|Amount per serving|
|% Daily Value*|
|Total Fat 9g||12%|
|Saturated Fat 1g||7%|
|Total Carbohydrate 32g||12%|
|Dietary Fiber 3g||10%|
|*The % Daily Value (DV) tells you how much a nutrient in a food serving contributes to a daily diet. 2,000 calories a day is used for general nutrition advice.|
Quinoa is a high-protein grain that has been grown in the Andes Mountains of South America for hundreds of years.
Recently "rediscovered" for its nutritional properties, quinoa adds a pleasant chewiness and slightly nutty flavor to this wholesome bread. A slice of this high-protein, high-fiber quinoa bread for breakfast will easily tide you over until lunchtime.
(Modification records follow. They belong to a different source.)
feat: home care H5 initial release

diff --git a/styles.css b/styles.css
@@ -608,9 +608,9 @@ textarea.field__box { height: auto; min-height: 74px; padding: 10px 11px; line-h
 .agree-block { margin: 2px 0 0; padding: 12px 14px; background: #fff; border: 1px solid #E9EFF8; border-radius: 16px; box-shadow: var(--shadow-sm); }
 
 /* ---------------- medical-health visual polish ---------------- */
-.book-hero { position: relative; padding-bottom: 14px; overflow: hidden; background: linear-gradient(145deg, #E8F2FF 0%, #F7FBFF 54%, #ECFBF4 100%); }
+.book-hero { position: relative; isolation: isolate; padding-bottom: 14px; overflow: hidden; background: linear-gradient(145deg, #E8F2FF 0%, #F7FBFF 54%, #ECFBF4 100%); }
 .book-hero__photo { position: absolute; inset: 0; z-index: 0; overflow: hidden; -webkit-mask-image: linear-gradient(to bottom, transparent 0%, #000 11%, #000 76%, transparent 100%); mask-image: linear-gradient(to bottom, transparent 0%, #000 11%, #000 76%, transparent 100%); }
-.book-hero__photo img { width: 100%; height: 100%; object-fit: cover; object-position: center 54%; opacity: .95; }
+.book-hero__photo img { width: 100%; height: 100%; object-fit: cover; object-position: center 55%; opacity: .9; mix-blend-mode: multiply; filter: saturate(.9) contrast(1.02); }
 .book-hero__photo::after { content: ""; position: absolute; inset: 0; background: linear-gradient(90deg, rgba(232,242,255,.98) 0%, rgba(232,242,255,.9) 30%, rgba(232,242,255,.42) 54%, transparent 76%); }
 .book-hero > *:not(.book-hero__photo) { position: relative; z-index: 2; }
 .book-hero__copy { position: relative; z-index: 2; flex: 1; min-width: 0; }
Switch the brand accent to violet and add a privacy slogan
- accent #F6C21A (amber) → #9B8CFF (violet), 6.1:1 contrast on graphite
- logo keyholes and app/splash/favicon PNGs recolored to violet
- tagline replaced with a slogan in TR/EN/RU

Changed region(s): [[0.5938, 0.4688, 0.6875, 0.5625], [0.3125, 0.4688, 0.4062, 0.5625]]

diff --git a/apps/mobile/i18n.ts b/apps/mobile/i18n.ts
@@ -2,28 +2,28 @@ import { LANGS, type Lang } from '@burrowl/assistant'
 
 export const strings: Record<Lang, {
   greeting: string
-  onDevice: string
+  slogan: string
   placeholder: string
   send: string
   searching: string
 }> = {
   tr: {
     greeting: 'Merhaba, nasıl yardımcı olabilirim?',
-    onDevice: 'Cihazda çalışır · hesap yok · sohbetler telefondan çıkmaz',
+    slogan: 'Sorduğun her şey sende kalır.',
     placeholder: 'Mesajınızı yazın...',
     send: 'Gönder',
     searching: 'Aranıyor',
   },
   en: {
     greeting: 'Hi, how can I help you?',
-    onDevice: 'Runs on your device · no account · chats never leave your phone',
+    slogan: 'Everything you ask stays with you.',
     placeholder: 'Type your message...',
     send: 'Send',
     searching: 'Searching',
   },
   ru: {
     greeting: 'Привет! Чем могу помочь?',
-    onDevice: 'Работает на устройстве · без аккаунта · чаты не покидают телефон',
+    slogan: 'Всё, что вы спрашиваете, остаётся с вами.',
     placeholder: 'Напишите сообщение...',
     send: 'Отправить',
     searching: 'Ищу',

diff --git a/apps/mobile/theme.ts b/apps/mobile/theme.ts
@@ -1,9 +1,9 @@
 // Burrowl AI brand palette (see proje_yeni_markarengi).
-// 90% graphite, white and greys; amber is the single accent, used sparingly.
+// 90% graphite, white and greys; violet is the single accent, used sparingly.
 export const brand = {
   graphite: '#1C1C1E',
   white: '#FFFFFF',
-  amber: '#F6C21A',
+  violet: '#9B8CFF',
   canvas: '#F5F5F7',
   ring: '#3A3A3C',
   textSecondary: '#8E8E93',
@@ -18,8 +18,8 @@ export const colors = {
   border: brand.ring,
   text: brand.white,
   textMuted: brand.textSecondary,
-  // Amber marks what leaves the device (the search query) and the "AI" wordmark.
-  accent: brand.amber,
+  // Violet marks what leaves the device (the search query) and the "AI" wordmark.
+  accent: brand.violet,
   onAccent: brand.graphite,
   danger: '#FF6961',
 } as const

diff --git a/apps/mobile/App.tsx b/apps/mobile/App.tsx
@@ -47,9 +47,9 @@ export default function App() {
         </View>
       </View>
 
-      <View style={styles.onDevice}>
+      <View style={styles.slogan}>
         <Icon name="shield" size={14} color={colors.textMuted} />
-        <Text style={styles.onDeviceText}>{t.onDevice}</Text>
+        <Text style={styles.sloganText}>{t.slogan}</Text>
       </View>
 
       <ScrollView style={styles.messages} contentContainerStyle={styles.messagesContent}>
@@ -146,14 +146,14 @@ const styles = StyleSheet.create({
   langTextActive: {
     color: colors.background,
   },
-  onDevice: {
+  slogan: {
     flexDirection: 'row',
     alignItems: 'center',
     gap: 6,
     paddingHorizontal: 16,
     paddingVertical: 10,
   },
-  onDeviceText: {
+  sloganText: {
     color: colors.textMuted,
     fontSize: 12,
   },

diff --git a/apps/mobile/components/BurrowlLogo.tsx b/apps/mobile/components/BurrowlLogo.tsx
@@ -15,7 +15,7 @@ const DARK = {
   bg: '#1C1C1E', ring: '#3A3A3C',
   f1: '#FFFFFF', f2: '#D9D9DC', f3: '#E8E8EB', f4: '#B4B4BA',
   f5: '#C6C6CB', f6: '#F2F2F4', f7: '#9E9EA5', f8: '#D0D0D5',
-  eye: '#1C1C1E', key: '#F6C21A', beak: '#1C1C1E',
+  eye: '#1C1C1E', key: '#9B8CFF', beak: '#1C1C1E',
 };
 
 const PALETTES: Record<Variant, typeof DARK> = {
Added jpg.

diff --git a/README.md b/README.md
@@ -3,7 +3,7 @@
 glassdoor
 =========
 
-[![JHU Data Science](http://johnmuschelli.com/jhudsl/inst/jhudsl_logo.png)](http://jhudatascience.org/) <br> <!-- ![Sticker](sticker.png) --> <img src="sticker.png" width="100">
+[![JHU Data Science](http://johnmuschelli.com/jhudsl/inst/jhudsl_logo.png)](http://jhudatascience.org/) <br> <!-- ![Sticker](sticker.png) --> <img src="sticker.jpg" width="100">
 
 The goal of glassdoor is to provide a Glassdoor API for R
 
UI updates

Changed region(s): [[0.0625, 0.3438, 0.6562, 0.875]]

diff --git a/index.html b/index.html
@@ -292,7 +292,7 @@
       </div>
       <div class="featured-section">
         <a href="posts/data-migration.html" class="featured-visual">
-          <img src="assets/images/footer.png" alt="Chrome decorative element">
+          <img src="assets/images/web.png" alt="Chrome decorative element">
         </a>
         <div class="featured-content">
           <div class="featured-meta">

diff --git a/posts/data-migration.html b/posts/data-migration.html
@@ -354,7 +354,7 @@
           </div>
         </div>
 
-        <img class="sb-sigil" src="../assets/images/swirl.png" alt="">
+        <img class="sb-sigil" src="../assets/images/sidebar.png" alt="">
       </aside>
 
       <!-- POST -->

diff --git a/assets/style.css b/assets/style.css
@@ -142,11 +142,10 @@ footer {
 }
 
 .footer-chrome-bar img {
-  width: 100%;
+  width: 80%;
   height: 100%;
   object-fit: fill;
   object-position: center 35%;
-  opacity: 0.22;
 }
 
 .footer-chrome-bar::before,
This bread stays moist for several days, slices well and is great for sandwiches.d stays moist for several days, slices well and is great for sandwiches.
- 1 cup quinoa (uncooked)
- 2 cups water (for cooking the quinoa)
- 1/4 cup oatmeal
- 1/4 cup water
- 1/4 cup milk
- 3/4 cup water (warm)
- 2 teaspoons yeast
- 1/3 cup honey
- 1/4 cup vegetable oil
- 3 tablespoons powdered milk
- Optional: 2 tablespoons sourdough starter
- 2 1/2 to 3 cups bread flour
- 1 to 2 teaspoons salt (or to taste)
- 1 cup whole wheat flour
- 2 tablespoons quinoa (for sprinkling on top of loaf)
Cook the quinoa in 2 cups of water for 10 to 15 minutes, until the water is absorbed. Cool to room temperature.
Cook the oatmeal in 1/4 cup water and 1/4 cup milk until the liquid is absorbed. Let cool.
Place 3/4 cup warm water in a large bowl or bowl of a standing mixer and sprinkle the yeast over the water. Let the yeast rest for 5 minutes.
Stir the honey, vegetable oil, powdered milk and sourdough starter (if desired) into the yeast mixture with a wooden spoon or with a dough hook on low speed if you are using a mixer.
Add 1 cup of the bread flour and the salt and stir well.
Add the cooked quinoa and oatmeal and stir.
Add the whole wheat flour and 1 cup more of the bread flour and stir.
When the dough starts to get stiff, turn it out onto a floured surface and begin to knead. If you are using a standing mixer, continue to knead with the dough hook.
Keep adding flour and kneading until the dough is smooth and elastic, about 5 minutes with a mixer, or 10 to 15 minutes by hand. The dough should feel slightly sticky but should not be wet and slack. You should be able to form it into a ball, and it should hold its shape.
Lightly oil a large bowl with vegetable oil and place the dough into the bowl, turning to coat it lightly with the oil. Cover loosely with plastic wrap.
Let the bread dough rise in a warm spot until it doubles in size, about 2 hours.
Oil a large loaf pan, 11 x 6 inches.
Punch down the dough and shape into a ball.
Pat and flatten into an oval shape about the length of the bread pan.
Fold the long sides in and tuck them underneath as you place the bread into the pan, so that the top surface of the bread is smooth and without seams.
Brush the top of loaf very lightly with water and sprinkle with quinoa seeds.
Let the dough rise in warm place until it has almost doubled in size.
Preheat the oven to 400 F.
When the oven is hot, place the bread in the center of the oven.
Throw a handful of ice cubes into the bottom of the oven to create steam.
Bake for 30 minutes.
Cover the bread loosely with foil if the top is getting too brown and bake 15 minutes more. Bread should sound hollow when tapped.
Let the bread cool in the pan for 15 minutes.
Remove the bread from the pan and let cool completely.